SA: Michelle, you’re the most recent recipient of the scholarship. Tell us about your research.
Explore This IssueACEP Now: Vol 35 – No 06 – June 2016
ML: My primary research interest has been identifying ways to demonstrate and improve the value of emergency care. My EMF Health Policy Scholarship project is to perform a cost-effectiveness analysis of ACEP’s Choosing Wisely recommendations, with the goal of promoting a greater adoption of these value-based practices. This project allows me to combine methods such as decision analysis and large data base analysis to really understand the downstream financial implications of some of the routine tests and procedures that are performed in the ED. It’s critical that we demonstrate that the EM community is proactive about reducing avoidable health care costs and adding value.
“It’s critical that we demonstrate that the EM community is proactive about reducing avoidable health care costs and adding value.” —Michelle Lin, MD, MPH
SA: How do you think this scholarship will affect your future?

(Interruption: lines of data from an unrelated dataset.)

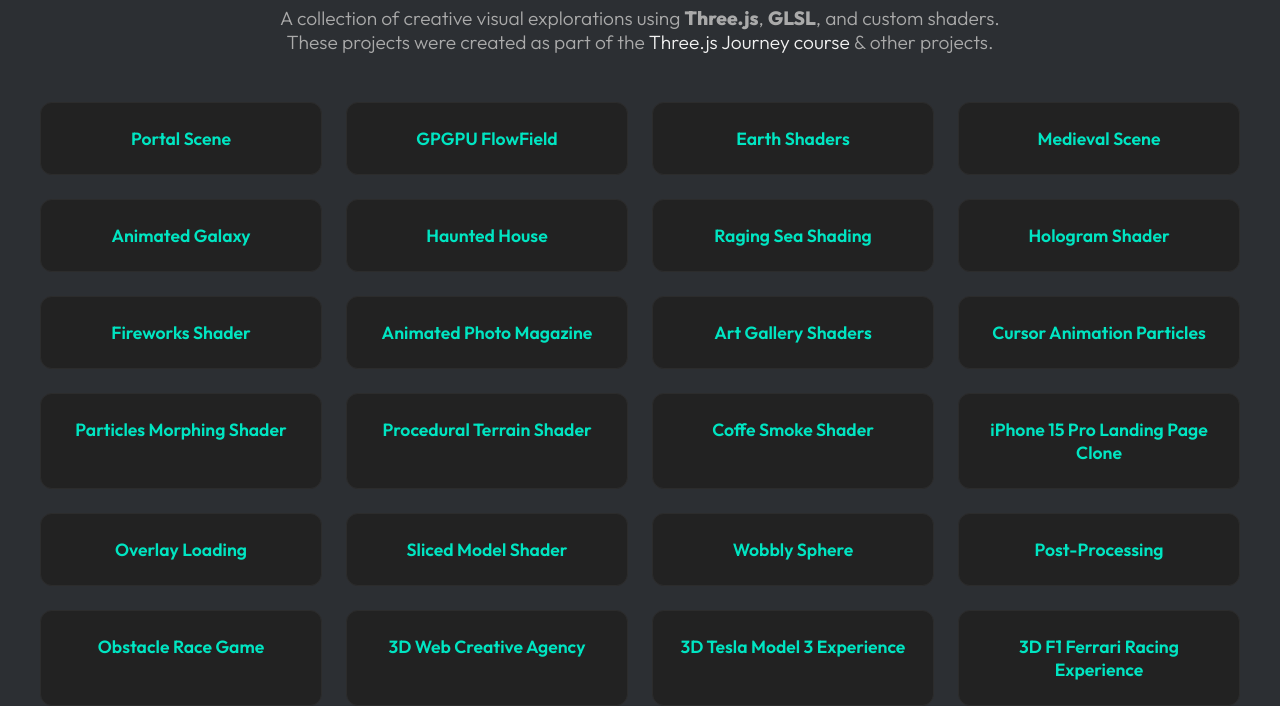
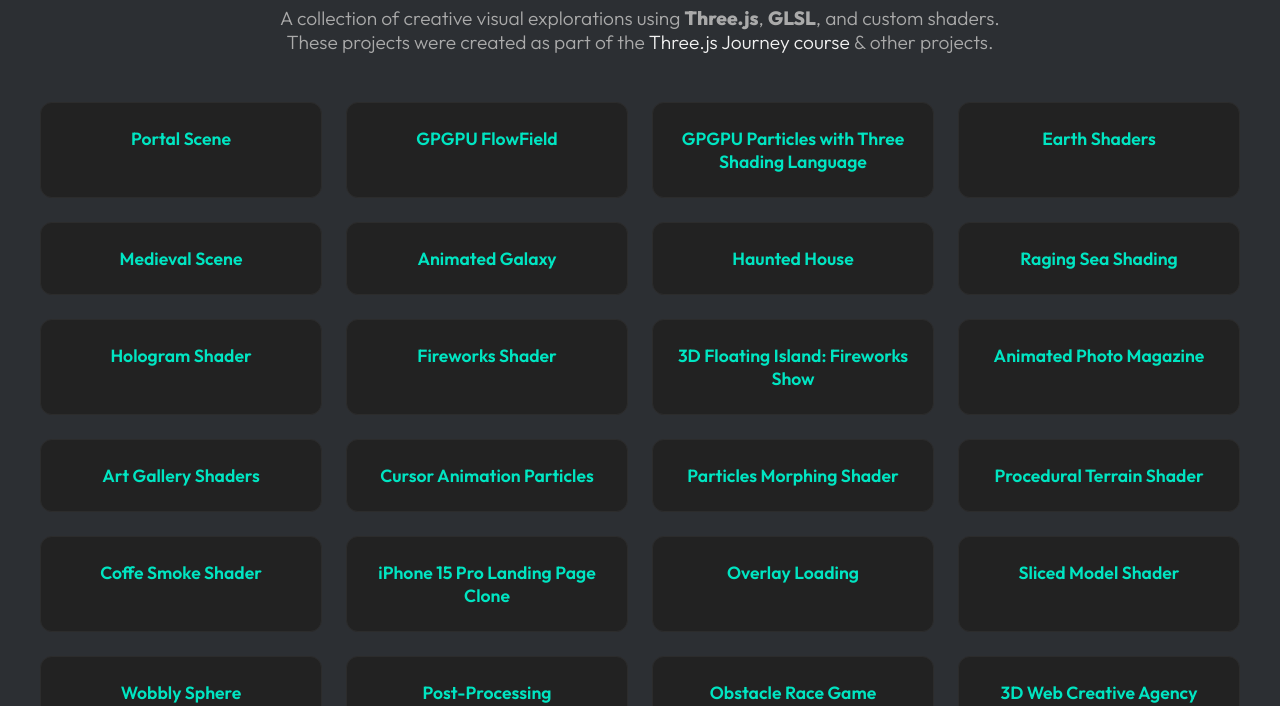
Before and after one commit to delafuentej/3d-projects, a website built with Vite: page index.html in a window 1280 px wide. Shown: the part 94-800 px from the top of the page. Built offline with nearby package versions, Linux system fonts and the light colour scheme.

Commit message:
projects updated

```diff
--- a/index.html
+++ b/index.html
@@ -37,6 +37,11 @@
           href="https://three-js-glsl-gpgpu-flowfield-git-620ca4-delafuentejs-projects.vercel.app/"
           >GPGPU FlowField</a
         >
+        <a
+          class="card"
+          href="https://r3f-gpgpu-particles-tsl-webgpu.vercel.app/"
+          >GPGPU Particles with Three Shading Language</a
+        >
         <a class="card" href="https://three-js-glsl-earth-shaders.vercel.app/"
           >Earth Shaders</a
         >
@@ -61,6 +66,9 @@
           class="card"
           href="https://three-js-glsl-fireworks-shaders.vercel.app/"
           >Fireworks Shader</a
+        >
+        <a class="card" href="https://r3f-trails-86cg.vercel.app/"
+          >3D Floating Island: Fireworks Show</a
         >
         <a class="card" href="https://r3f-animated-photo-magazine.vercel.app/"
           >Animated Photo Magazine</a
@@ -116,9 +124,7 @@
           >3D Web Creative Agency</a
         >
 
-        <a
-          class="card"
-          href="https://r3f-3d-web-creative-agency-demo.vercel.app/"
+        <a class="card" href="https://r3f-staging.vercel.app/"
           >3D Tesla Model 3 Experience</a
         >
 
```
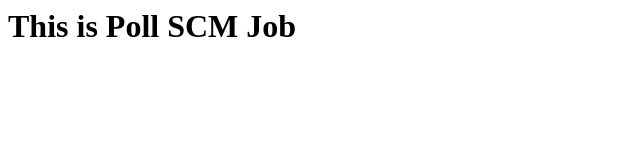
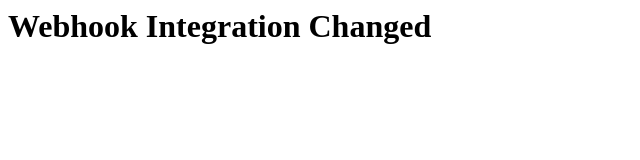
Before and after one commit to HarithaDevops1/webserver-test, a plain HTML site: page index.html in a window 1280 px wide. Shown: the whole page, without its empty margins (0-640 px from the left). Drawn offline with Linux system fonts and the light colour scheme.

Commit message:
Update index.html

```diff
--- a/index.html
+++ b/index.html
@@ -1 +1 @@
-<h1> This is Poll SCM Job </h1>
+<h1> Webhook Integration Changed </h1>
```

ML: First of all, I’m incredibly fortunate to receive guidance from a stellar team of highly accomplished senior advisers who are really invested in helping me finish my project but also helping me flourish as a health policy investigator. Also, I’ve been exposed to meetings such as the EMAF Board of Governors’ calls. For example, I learned about some of the policy priorities of the EM community, and I found that the topic of how emergency medicine is going to fit into alternative payment models came up repeatedly. As a result of those conversations, I’ve recently submitted another EMF health policy grant in conjunction with my mentor, Jay Schuur, MD, MHS, to study how emergency medicine is going to fit into these payment models. Thank you again to EMF and EMAF for this opportunity.
SA: Armed with specific data, how do we turn policy research into actionable political change?
VF: I think that the more evidence the folks that go to the Hill and fight for emergency medicine have, the more credibility we have in our arguments. We’re telling them things they don’t necessarily want to hear. It’s important. We don’t have a health care system; we have a health care paradigm. The biggest driver in the change of that paradigm is all about cost. As much as we want to talk about the quality, quality is assumed. I think that our challenge for the future is to use health policy research to help us tell these stories and help shape future change.